Brief Description

  • Eddie is Catherine's uncle who has raised her as if she were his own daughter.
  • Eddie is married to Beatrice however, their marriage is strained as Eddie fails to fulfill Beatrice's needs.
  • 'He is forty- and a husky, slightly overweight longshoreman.'
  • Hardworker
  • Stubborn
  • Protective over Catherine- just paternal love or sexual feelings?

Key Quotations

  • ‘Because as soon as you see a tired relative, I end up on the floor.’ - Eddie Pg 16 Eddie can become selfish and would not sacrifice just a bed for his own relatives in contrast to Marco who is willing to sacrifice his life in Italy for his family.
  • ‘When am I gonna be a wife again?’ – Beatrice Pg 36 Shows the relationship between Eddie and Beatrice is strained. Eddie is not fulfilling Beatrice's needs because his attention is focused on Catherine.
  • ‘I’ll be alright B.; just lay off me, will ya? I’m worried about her.’ - Eddie Pg 36 Suggests that Catherine's well being is more important than his own wife's needs.
  • ‘You want somethin’ else, Eddie, and you can never have her!’ - Beatrice Pg 83
  • ‘You ain’t ‘all the girls’ - Eddie pg 14
  • ‘You’re a baby, you don’t understand these things.’ - Eddie Pg 14
  • ‘I don’t see you no more. I come home and you’re runnin’ around someplace-’ Eddie pg 39
  • ‘[his smile goes] You like him.’ –Eddie pg 40
  • ‘he don’t respect you’ Eddie pg 40
  • ‘I don’t know B. It just seems wrong if he’s against it so much’ Catherine pg 42
  • 'Katie, he's only bowin' to his passport' - Eddie pg 41
  • ‘It’s wonderful. He sings, he cooks, he could make dresses…’ – Eddie pg 55
  • ‘He was as good a man as he had to be in life that was hard and even.’ – Alfieri Pg 26
  • ‘His eyes were like tunnels;’ - Alfieri Pg 45 Eddie's obsession is here metephorically compared to a tunnel: it is never ending with obscure and dark thoughts.
  • ‘I saw it was only a passion that had moved into his body, like a stranger.’ Alfieri pg 45 Eddie transforms into a different person. His thoughts, paranoia and obsessions has compelled him to abandon his morales.
  • 'She can't marry you can she?' - Alfieri Pg 49 Hints to a deeper love for Catherine than paternal love.

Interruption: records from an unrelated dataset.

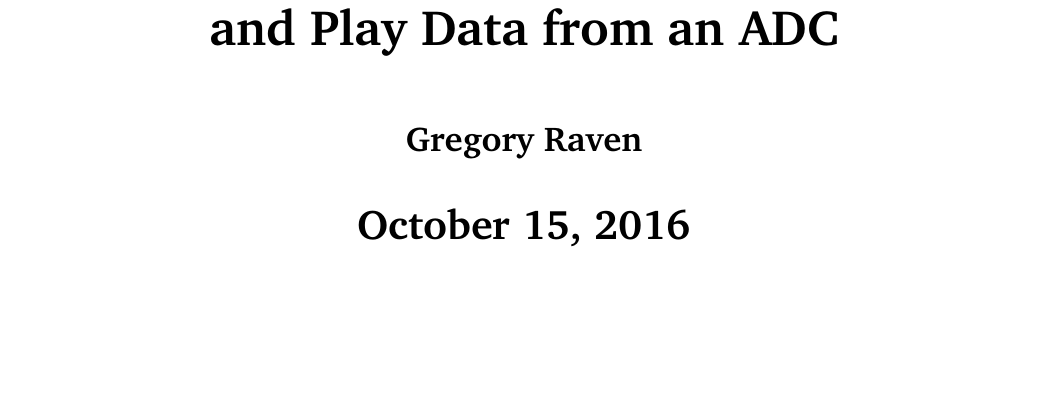
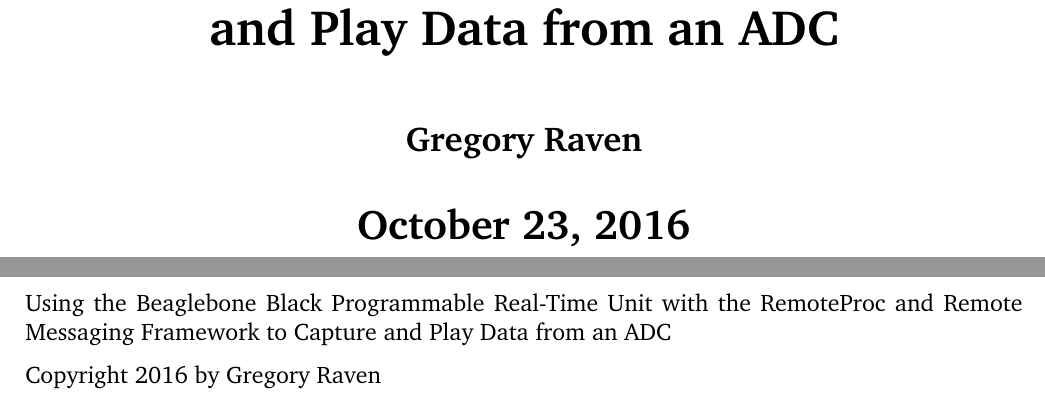
Before and after one commit to Greg-R/pruadc1, a LaTeX book (doc/PRUADC1latex/PRUADC1.tex, which reads doc/PRUADC1latex/cover/cover.tex): part of page 1 of 27 before the commit and two parts of pages 1 and 2 of 28 after it, the two joined at a grey line, cut so that both start at the same text, the shorter picture padded with empty space. Compiled offline with pdfLaTeX.

Commit message:
Doc updates.

```diff
--- a/doc/PRUADC1latex/PRUADC1.tex
+++ b/doc/PRUADC1latex/PRUADC1.tex
@@ -38,12 +38,14 @@
 %\setcounter{page}{1}
 
 %\author{Gregory Raven}
-%\title{Using the Beaglebone Black Programmable Real-Time Unit with the RemoteProc %and %Remote Messaging Framework to Capture and Play Data from an ADC}
+%\title{Using the Beaglebone Black Programmable Real-Time Unit with the RemoteProc and Remote Messaging Framework to Capture and Play Data from an ADC}
 %\date{October 2016}
 
 %
 \frontmatter
+Using the Beaglebone Black Programmable Real-Time Unit with the RemoteProc and Remote Messaging Framework to Capture and Play Data from an ADC
 
+Copyright 2016 by Gregory Raven
 %\maketitle
 \tableofcontents
 \listoftables
--- a/doc/PRUADC1latex/cover/cover.tex
+++ b/doc/PRUADC1latex/cover/cover.tex
@@ -19,6 +19,6 @@
 
 \bigskip
 {\centering\bfseries\LARGE
-October 15, 2016
+October 23, 2016
 \par}
 %\newpage
```
Also changed, not shown: doc/PRUADC1latex/PRUADC1.pdf, doc/PRUADC1latex/PRUADC1.tex (2 more changed lines).
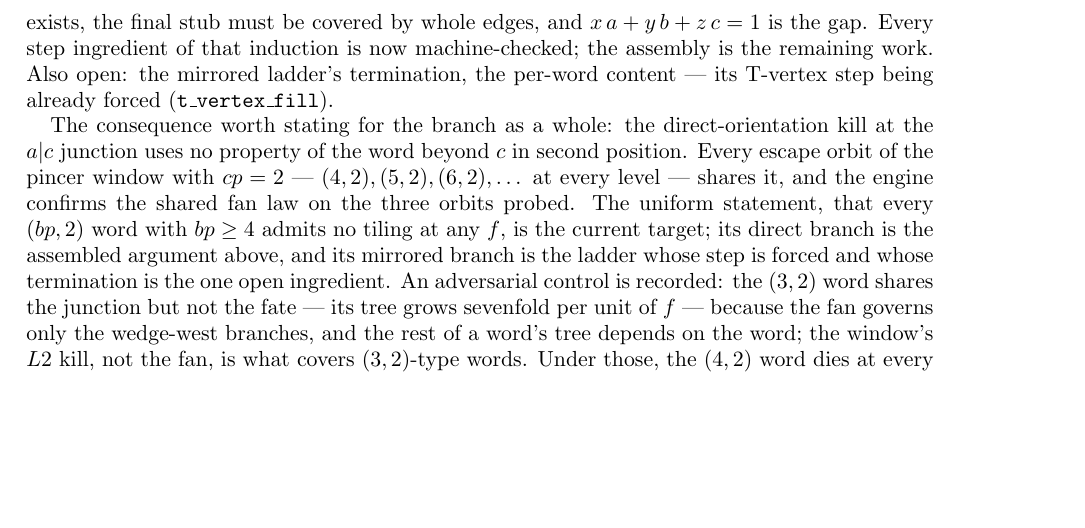
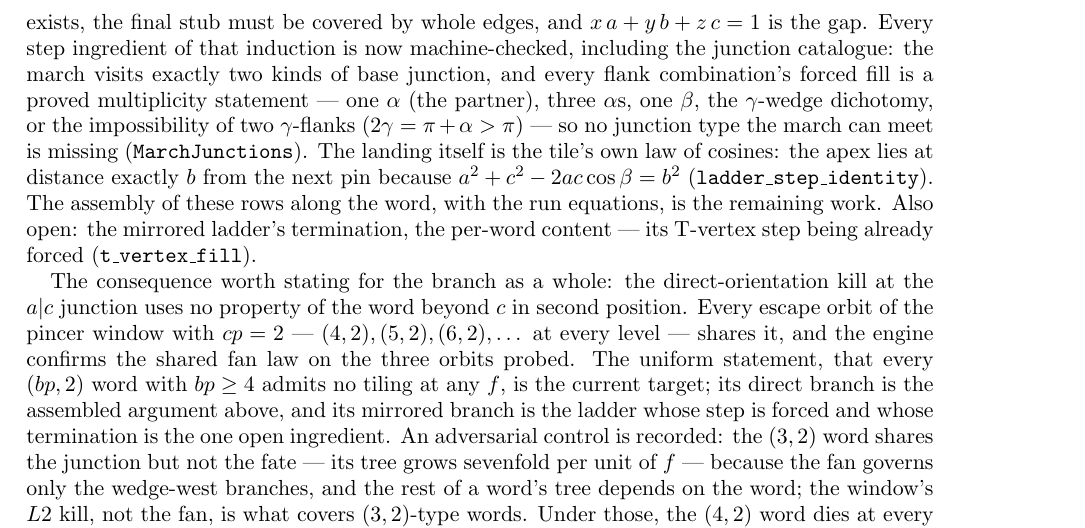
Before and after one commit to ElVec1o/erdos_634_proof, a LaTeX paper (paper/erdos-634-companion.tex): part of page 35 of 67, cut so that both start at the same text, the shorter picture padded with empty space. Compiled offline with pdfLaTeX.

Commit message:
The march's junction catalogue is closed
The march visits exactly two kinds of base junction - a|a along the
trailing run and a|b at the b-letter - and every flank combination's forced
fill is now a proved multiplicity statement: one alpha for the mixed a|a
flanks, three alphas for beta-beta, the impossibility of two gamma-flanks
since 2 gamma = pi + alpha exceeds pi, one beta for the pin combination,
and the gamma-wedge dichotomy for beta-alpha. Three new lemmas, the rest
supplied by the pin machinery, all through the real vertex_multiplicities.

No junction type the march can meet is missing from the table. The
march-structure hypothesis is thereby reduced to composing these rows along
the word with the run equations - bookkeeping over a finite proved
catalogue, with the landing itself being the tile's own law of cosines.

```diff
--- a/paper/erdos-634-companion.tex
+++ b/paper/erdos-634-companion.tex
@@ -2247,8 +2247,15 @@ both members traced, and its algebra is formalized
 at parameter $b/c$ and the split lengths are exactly $b$ and $c-b$). The termination therefore
 reduces to the invariant induction: when the trailing $a$-letters are exhausted, no continuation
 tile exists, the final stub must be covered by whole edges, and $x\,a+y\,b+z\,c=1$ is the gap.
-Every step ingredient of that induction is now machine-checked; the assembly is the remaining
-work. Also open: the
+Every step ingredient of that induction is now machine-checked, including the junction
+catalogue: the march visits exactly two kinds of base junction, and every flank combination's
+forced fill is a proved multiplicity statement --- one $\alpha$ (the partner), three $\alpha$s,
+one $\beta$, the $\gamma$-wedge dichotomy, or the impossibility of two $\gamma$-flanks
+($2\gamma=\pi+\alpha>\pi$) --- so no junction type the march can meet is missing
+(\texttt{MarchJunctions}). The landing itself is the tile's own law of cosines: the apex lies at
+distance exactly $b$ from the next pin because $a^2+c^2-2ac\cos\beta=b^2$
+(\texttt{ladder\_step\_identity}). The assembly of these rows along the word, with the run
+equations, is the remaining work. Also open: the
 mirrored ladder's termination, the per-word content --- its T-vertex step being already forced
 (\texttt{t\_vertex\_fill}).
 
```
Also changed, not shown: paper/erdos-634-companion.pdf, 2 other files.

His role in the novel

The play reflects society during the 1950s. Eddie represents the common man during the 1950s, raising a family, working long hours as a longshoreman. The gender roles in this play portray the image of women, represented by Beatrice, as a housewife with no career, doing all the housework while Eddie just comes home after work, not having to do any household chores. Eddie wants his name, his respect, his honour; he never faces up to his 'improper' feelings towards Catherine; instead choosing to focus on the fact that Rodolpho 'aint right'. He is involved in power struggles throughout the play. In the family, he is generous and giving to Catherine but he expects to be treated as head of the household., The chair raising incident is very significant as it is where Marco asserts that he is a force to be reckoned with. Eddie is unbending and stubborn. He rejects Rodopho's vain attempts to resolve the conflict at the end and instead refuses to accept him as an equal, worthy of fighting. This is ironic in terms of it being Rodopho who has stolen Catherine's love.